I'm thinking of writing a game based on Jumble, the one where you unscramble the letters to form the right word. But I need to be able to generate jumbles from a given word in order to build a list for the game. Although I know that the number of results can be large depending on the number of letters in the word, I still would prefer to scan a list of all jumbled permutations of the letters to find some something that is sufficiently different in appearance from the original to make it somewhat difficult. I've approached it through nested loops but those typically require a specific number of characters. I've tried recursion but my head just about exploded trying to keep track of what was happening with local copies of the mutated strings. Does anyone have a viable algorithm for something like this? Specific code? TIA, Lilith

##### Share on other sites
Recursive solution, pseudocode:

// Recursively  // if no elements left: use the permutation  // else for each element left    // append to string    // perform recursive call

Practical version, C++ (untested, but the algorithm is there).

template<typename Callback, typename It> all_permutations(It first, It last, Callback c) {  // if no elements left: use the permutation  if (first == last) c();   // else for each element left  else for( It i = first; i < last; ++i ) {      // append to string    swap(*i,*first);    // perform recursive call    all_permutations(first + 1, last, c);    // clean up    swap(*i,*first);  }}

Replace the for-loop by a random choice, and you can then apply tail-recursion if modifying the string isn't a problem.

##### Share on other sites
I don't have any code, but here's my suggestion:

Using an algorithm where each letter is radomly chosen from a stack of available letters (reducing the size of the stack each time), generate the new scrambled word. Then compare the new position of each letter to the old position, giving you a difference value.

After the stack has been exhausted, if the sum of the differences is greater than a certain threshold (based on the size of the word), use it. If not, repeat the process.

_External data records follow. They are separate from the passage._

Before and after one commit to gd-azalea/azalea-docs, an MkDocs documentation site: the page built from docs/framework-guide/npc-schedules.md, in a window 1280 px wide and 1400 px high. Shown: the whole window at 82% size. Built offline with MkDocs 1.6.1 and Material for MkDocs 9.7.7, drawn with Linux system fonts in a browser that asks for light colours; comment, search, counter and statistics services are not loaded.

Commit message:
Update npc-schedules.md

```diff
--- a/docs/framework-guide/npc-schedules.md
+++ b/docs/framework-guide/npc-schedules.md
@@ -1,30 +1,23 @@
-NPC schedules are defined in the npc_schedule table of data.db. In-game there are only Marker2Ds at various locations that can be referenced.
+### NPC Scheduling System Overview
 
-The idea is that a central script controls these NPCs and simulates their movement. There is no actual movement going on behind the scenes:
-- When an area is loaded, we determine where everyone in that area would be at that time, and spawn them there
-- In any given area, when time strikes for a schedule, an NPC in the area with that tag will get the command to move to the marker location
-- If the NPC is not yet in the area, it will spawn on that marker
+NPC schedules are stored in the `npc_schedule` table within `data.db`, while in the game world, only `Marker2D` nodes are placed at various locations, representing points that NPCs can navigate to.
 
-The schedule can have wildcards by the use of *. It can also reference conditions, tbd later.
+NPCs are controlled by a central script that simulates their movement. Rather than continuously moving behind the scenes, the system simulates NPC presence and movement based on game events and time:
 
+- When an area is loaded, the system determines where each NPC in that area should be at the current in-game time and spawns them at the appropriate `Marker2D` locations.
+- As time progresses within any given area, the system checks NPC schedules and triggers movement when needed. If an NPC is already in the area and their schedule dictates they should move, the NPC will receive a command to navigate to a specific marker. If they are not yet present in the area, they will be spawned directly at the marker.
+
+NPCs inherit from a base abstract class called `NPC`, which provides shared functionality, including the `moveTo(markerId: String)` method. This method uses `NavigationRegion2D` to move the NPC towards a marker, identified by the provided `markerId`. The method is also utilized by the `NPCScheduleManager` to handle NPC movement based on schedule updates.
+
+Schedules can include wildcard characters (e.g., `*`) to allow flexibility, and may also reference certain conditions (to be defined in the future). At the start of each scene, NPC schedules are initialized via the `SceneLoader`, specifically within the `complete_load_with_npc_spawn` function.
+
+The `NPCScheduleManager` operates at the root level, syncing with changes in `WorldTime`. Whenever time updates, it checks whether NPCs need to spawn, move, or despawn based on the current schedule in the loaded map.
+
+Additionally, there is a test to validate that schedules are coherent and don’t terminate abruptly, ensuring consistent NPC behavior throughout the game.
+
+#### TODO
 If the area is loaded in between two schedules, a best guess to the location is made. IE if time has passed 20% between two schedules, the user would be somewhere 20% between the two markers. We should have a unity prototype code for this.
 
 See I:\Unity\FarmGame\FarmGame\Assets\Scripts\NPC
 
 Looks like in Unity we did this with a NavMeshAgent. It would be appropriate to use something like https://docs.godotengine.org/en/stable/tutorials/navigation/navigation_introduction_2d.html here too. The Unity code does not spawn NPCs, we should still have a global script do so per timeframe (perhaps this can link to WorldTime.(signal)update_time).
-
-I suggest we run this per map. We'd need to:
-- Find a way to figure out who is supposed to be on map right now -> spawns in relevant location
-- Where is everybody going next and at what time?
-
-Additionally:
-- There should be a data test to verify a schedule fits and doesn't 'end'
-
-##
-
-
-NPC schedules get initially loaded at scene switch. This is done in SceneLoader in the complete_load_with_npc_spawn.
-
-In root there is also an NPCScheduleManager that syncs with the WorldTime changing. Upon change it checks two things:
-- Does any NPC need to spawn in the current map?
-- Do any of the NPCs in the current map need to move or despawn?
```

The higher the threshold, the more scrambled the resulting word is likely to be, but it will take longer to find one that meets the threshold.

To prevent any chance of an infinate loop, keep track of the word with the largest difference that did not pass the threshold, and if after x number of iterations nothing better has surfaced, use that variation.

This is certainly not the best possible way of doing this, but it's pretty simple and if all you need is to jumble words for a word game, it will probably suffice.

##### Share on other sites
Quote:
 Original post by LilithAnnSpecific code?

If you are using C++, <algorithm> includes a std::next_permutation function that will directly work on a std::string object (and char* arrays as well). Together with std::sort, it does all the work for you.

#include <algorithm>#include <string>#include <iostream>int main(){    std::string jumble = "jumble";    std::sort(jumble.begin(), jumble.end());    bool not_done = true;    while(not_done)    {        std::cout << jumble << std::endl;        not_done = std::next_permutation(jumble.begin(), jumble.end());    }}

Of course, a much simpler approach to generating a jumbled word would be to simply use std::random_shuffle(jumble.begin(), jumble.end());, which will randomize the contents of jumble.

1. 1
Rutin
19
2. 2
3. 3
JoeJ
16
4. 4
5. 5

• 27
• 20
• 13
• 13
• 17
• ### Forum Statistics

• Total Topics
631700
• Total Posts
3001791
×